Now for the last college campaign, there’s a starting spot to be grabbed. Maybe two of them in fact, given the interesting competition Jiles and Tolando Cleveland face from Jamoral Graham, juco Lashard Durr, redshirts Chris Stamps and Maurice Smitherman, and more.
Jiles doesn’t gripe though about being due a job after all his labors. The competition is good for him and everyone. Plus, he’s breaking in a new position coach in Buckley. “It’s going good,” he says.
“I like him. He’s a funny guy, a great personality. He was a great cornerback so I want to take some of what he’s teaching us because he was a great cornerback back in the day.”
But so was Buckley’s predecessor. Jiles feels as if he’s won some sort of college coaching lottery, because he had three years with Deshea Townsend, an All-Pro cornerback just like Buckley. Those two had 27 combined seasons in the National Football League. Jiles likes that, a lot.
“Yeah, I feel lucky. Because not only do I get to be coached by these guys, but after football I can probably call them up sometimes and work out with them some kind of way, those things.” Oh, and as for differences? “Coach Townsend was energetic and louder. Coach Buckley is more smooth.
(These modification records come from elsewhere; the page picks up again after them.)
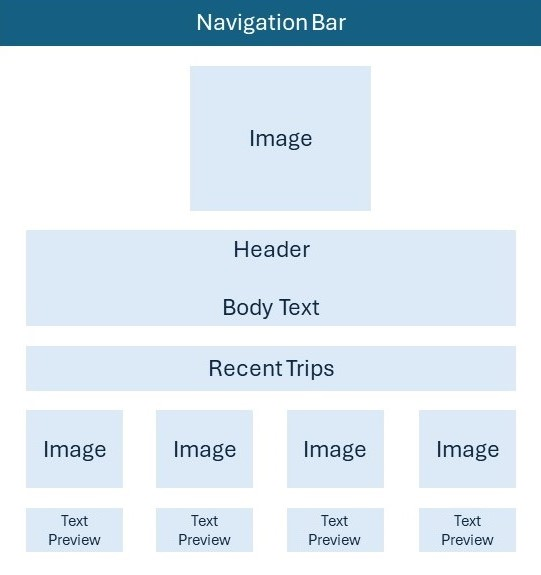
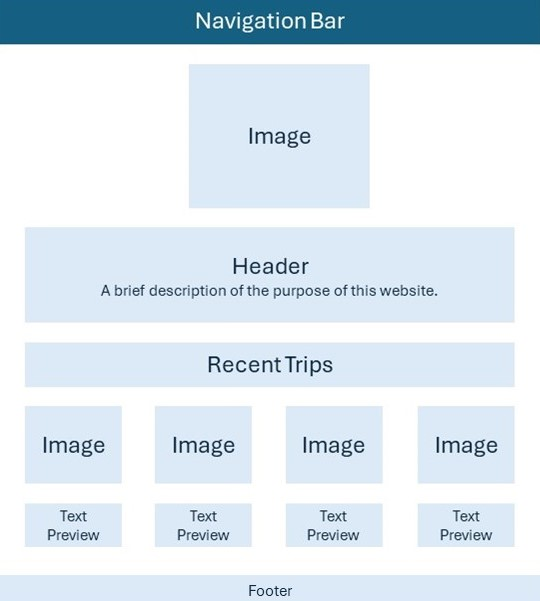
Adds missing wireframes

diff --git a/README.md b/README.md
@@ -6,12 +6,42 @@ This will be a website about ghost towns in the Michigan.
 
 Here are some wireframes to show potential layouts for the site. 
 
-![Wireframe of Landing Page](wireframes/homepage-wireframe.jpg)
+![Wireframe of Homepage](wireframes/homepage-wireframe.jpg)
+
+Homepage:
 
 Header - Trips to Michigan Ghost Towns
 
-Navigation Menu - will include links to pages for each region of the Upper Peninsula and a contact form
+Navigation Menu - will include links to the homepage pages for each region of the Upper Peninsula and a contact form
 
-Main Content - will include photos and descriptions of ghost towns
+Main Content - will include a photo and a short description of the purpose of this website
+
+Recent Trips - will include previews of four recent towns we've visited
+
+Footer - will include copyright information
+
+
+![Wireframe of Northern Upper Peninsula Page](wireframes/northern-upper-peninsula-wireframe.jpg)
+
+Region Page:
+
+Header - Ghost Towns of the Northern Upper Peninsula
+
+Navigation Menu - will include links to the homepage pages for each region of the Upper Peninsula and a contact form
+
+Main Content - will consist of images of the ghost town with a brief description, the location, and a link to Google Maps
+
+Footer - will include copyright information
+
+
+![Wifreframe of Contact Page](wireframes/contact-us-wireframe.jpg)
+
+Contact Page:
+
+Header - Contact Us
+
+Navigation menu - will include links to the homepage pages for each region of the Upper Peninsula and a contact form
+
+Main Content - A contact form
 
 Footer - will include copyright information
Both of them were great and I’m learning from both of those guys.”
It says much about Jiles’ approach to the last State spring he still sees the need to learn. The emphasis this camp has been footwork so far, which Jiles said should improve individual form for 2016. Anything else on the to-do list?
“Oh, everything really. It’s nothing you get too perfect at. It’s no specific things.” Working on everything, really, is key to spring competition. Bulldog cornerbacks might not win a job in April…
…but they can certainly put themselves an at August disadvantage with a slow spring. That hasn’t been the case this camp per Jiles. “Every guy is ready to compete. Everybody is just improving day-by-day,” he said.
“We’re not missing a beat. We’ve been working so long, so hard, I feel like we haven’t taken many days off. It’s not bad learning new plays with new faces and new coaches.”